About this task:
Find every line in the records that holds the string "import". Copy each one.

════════════════

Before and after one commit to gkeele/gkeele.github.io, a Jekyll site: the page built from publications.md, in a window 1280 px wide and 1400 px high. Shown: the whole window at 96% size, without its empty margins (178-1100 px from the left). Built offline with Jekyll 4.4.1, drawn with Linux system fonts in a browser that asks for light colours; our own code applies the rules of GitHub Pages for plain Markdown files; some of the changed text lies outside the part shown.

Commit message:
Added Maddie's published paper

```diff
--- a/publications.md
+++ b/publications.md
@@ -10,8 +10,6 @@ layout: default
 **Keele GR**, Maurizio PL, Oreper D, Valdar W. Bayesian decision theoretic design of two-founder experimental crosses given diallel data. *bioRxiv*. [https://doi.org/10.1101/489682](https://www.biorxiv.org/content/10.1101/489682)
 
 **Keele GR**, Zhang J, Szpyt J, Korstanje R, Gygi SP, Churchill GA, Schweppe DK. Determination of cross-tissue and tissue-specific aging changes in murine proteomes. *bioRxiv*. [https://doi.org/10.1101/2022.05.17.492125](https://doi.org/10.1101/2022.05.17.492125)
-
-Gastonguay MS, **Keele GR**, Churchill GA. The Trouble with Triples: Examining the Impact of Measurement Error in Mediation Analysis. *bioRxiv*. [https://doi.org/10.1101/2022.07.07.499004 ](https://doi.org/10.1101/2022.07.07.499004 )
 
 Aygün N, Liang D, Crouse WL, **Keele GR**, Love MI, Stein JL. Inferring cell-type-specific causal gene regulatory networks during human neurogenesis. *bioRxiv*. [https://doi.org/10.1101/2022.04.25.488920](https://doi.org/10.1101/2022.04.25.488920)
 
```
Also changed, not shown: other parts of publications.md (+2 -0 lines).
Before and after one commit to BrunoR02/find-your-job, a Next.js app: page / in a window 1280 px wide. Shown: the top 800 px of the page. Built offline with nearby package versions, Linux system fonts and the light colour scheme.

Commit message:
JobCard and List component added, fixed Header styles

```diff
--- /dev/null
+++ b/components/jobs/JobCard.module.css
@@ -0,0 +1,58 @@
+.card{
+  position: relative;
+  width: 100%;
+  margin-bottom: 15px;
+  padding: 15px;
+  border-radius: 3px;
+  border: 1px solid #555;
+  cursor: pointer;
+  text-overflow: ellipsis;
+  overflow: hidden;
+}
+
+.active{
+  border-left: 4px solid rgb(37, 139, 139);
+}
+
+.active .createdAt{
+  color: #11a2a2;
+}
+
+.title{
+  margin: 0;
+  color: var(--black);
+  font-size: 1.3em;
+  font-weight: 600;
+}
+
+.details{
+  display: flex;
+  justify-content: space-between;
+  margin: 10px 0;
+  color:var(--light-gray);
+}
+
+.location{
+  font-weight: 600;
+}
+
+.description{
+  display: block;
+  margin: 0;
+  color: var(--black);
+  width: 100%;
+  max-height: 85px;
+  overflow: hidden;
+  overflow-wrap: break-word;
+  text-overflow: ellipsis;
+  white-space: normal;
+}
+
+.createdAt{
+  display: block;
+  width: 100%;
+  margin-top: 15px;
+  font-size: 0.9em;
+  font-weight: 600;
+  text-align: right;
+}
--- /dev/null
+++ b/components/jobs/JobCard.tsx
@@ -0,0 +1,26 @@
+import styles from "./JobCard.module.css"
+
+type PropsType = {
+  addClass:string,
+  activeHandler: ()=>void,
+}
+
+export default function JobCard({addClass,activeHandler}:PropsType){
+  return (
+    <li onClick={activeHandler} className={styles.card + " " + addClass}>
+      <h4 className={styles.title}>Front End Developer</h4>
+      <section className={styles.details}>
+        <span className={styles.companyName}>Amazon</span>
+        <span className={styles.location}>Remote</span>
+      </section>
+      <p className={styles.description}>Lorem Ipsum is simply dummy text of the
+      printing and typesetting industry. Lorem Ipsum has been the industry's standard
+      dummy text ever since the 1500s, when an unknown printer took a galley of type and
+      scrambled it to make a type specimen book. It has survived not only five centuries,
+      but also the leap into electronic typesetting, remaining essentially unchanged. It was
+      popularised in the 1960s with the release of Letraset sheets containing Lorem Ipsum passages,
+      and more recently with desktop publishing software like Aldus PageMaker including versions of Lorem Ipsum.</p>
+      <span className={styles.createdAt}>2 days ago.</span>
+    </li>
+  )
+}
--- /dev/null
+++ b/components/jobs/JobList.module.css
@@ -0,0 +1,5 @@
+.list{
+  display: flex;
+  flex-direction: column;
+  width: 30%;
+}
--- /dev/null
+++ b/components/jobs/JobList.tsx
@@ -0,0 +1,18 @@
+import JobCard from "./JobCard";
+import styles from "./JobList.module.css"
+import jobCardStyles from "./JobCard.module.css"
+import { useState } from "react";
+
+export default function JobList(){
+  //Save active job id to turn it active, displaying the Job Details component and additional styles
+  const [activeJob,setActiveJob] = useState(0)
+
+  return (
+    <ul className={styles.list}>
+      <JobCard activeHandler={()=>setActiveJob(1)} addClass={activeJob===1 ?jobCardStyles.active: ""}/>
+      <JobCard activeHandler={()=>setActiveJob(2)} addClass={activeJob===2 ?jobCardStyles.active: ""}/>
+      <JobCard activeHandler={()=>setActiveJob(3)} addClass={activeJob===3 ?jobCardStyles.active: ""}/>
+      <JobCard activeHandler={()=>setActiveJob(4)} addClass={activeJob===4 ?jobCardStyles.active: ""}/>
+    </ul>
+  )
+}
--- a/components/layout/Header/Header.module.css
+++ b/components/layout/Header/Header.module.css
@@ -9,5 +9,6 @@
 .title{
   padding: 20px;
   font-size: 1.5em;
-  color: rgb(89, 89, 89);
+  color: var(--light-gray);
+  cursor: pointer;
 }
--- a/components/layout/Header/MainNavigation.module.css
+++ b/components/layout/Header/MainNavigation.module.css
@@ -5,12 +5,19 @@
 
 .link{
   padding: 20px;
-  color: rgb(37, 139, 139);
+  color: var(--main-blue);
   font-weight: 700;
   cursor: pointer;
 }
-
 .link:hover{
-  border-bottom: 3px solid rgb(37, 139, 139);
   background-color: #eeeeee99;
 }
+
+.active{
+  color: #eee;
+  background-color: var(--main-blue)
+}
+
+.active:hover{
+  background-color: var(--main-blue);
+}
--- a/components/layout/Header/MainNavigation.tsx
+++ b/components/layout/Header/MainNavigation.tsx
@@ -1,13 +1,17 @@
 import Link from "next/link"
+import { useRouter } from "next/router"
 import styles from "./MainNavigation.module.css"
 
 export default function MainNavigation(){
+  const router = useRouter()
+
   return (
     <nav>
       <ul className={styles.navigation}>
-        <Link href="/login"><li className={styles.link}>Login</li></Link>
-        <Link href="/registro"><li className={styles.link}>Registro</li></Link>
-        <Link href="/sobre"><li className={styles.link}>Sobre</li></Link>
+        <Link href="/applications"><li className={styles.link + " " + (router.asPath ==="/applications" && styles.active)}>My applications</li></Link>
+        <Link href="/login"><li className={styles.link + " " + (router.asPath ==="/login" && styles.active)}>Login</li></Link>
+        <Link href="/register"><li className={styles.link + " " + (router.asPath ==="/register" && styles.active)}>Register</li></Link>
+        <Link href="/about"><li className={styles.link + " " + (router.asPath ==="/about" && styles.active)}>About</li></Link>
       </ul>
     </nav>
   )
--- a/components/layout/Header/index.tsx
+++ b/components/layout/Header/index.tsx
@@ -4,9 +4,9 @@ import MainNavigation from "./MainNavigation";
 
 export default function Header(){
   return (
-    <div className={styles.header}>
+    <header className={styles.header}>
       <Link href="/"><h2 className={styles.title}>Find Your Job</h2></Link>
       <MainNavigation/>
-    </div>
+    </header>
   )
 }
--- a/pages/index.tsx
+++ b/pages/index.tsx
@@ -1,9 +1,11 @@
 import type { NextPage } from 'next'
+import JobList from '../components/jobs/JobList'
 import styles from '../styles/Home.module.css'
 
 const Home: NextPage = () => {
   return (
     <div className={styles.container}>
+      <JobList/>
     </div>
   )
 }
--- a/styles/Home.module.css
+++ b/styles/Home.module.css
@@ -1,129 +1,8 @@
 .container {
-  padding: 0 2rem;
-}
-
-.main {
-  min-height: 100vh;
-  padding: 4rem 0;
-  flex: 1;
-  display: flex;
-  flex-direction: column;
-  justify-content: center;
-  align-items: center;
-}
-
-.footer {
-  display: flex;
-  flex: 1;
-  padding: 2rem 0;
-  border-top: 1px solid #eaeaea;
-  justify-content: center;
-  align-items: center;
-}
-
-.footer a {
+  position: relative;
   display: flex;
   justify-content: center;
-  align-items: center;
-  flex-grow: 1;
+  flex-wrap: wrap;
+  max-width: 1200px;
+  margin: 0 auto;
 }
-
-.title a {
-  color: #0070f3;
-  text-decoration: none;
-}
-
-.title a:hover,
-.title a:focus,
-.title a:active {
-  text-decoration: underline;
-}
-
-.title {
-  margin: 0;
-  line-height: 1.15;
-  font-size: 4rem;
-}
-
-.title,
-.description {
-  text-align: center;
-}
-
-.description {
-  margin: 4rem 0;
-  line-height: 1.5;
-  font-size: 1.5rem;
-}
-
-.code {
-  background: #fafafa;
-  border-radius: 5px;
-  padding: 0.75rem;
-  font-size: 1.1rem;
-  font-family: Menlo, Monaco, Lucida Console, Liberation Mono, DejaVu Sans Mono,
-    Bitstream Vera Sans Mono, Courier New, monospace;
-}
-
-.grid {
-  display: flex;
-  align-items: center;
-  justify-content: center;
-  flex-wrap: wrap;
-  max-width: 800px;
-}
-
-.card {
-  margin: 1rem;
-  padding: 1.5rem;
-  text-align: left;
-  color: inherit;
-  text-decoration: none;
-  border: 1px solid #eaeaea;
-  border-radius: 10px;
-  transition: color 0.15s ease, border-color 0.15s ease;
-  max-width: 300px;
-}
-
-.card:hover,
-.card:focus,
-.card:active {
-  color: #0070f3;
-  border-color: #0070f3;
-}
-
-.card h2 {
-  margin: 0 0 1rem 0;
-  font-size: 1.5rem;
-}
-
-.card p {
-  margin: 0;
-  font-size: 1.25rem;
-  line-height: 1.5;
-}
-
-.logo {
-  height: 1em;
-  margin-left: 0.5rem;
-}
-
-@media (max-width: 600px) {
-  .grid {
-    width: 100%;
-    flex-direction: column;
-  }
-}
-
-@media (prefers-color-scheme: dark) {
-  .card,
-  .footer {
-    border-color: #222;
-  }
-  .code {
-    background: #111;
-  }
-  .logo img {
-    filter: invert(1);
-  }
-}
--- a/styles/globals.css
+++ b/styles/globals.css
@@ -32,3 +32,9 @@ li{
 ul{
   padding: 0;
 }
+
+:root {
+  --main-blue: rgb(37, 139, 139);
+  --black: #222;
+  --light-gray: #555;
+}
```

════════════════

Task solution:
+import styles from "./JobCard.module.css"
+import JobCard from "./JobCard";
+import styles from "./JobList.module.css"
+import jobCardStyles from "./JobCard.module.css"
+import { useState } from "react";
 import Link from "next/link"
+import { useRouter } from "next/router"
 import styles from "./MainNavigation.module.css"
@@ -4,9 +4,9 @@ import MainNavigation from "./MainNavigation";
 import type { NextPage } from 'next'
+import JobList from '../components/jobs/JobList'
 import styles from '../styles/Home.module.css'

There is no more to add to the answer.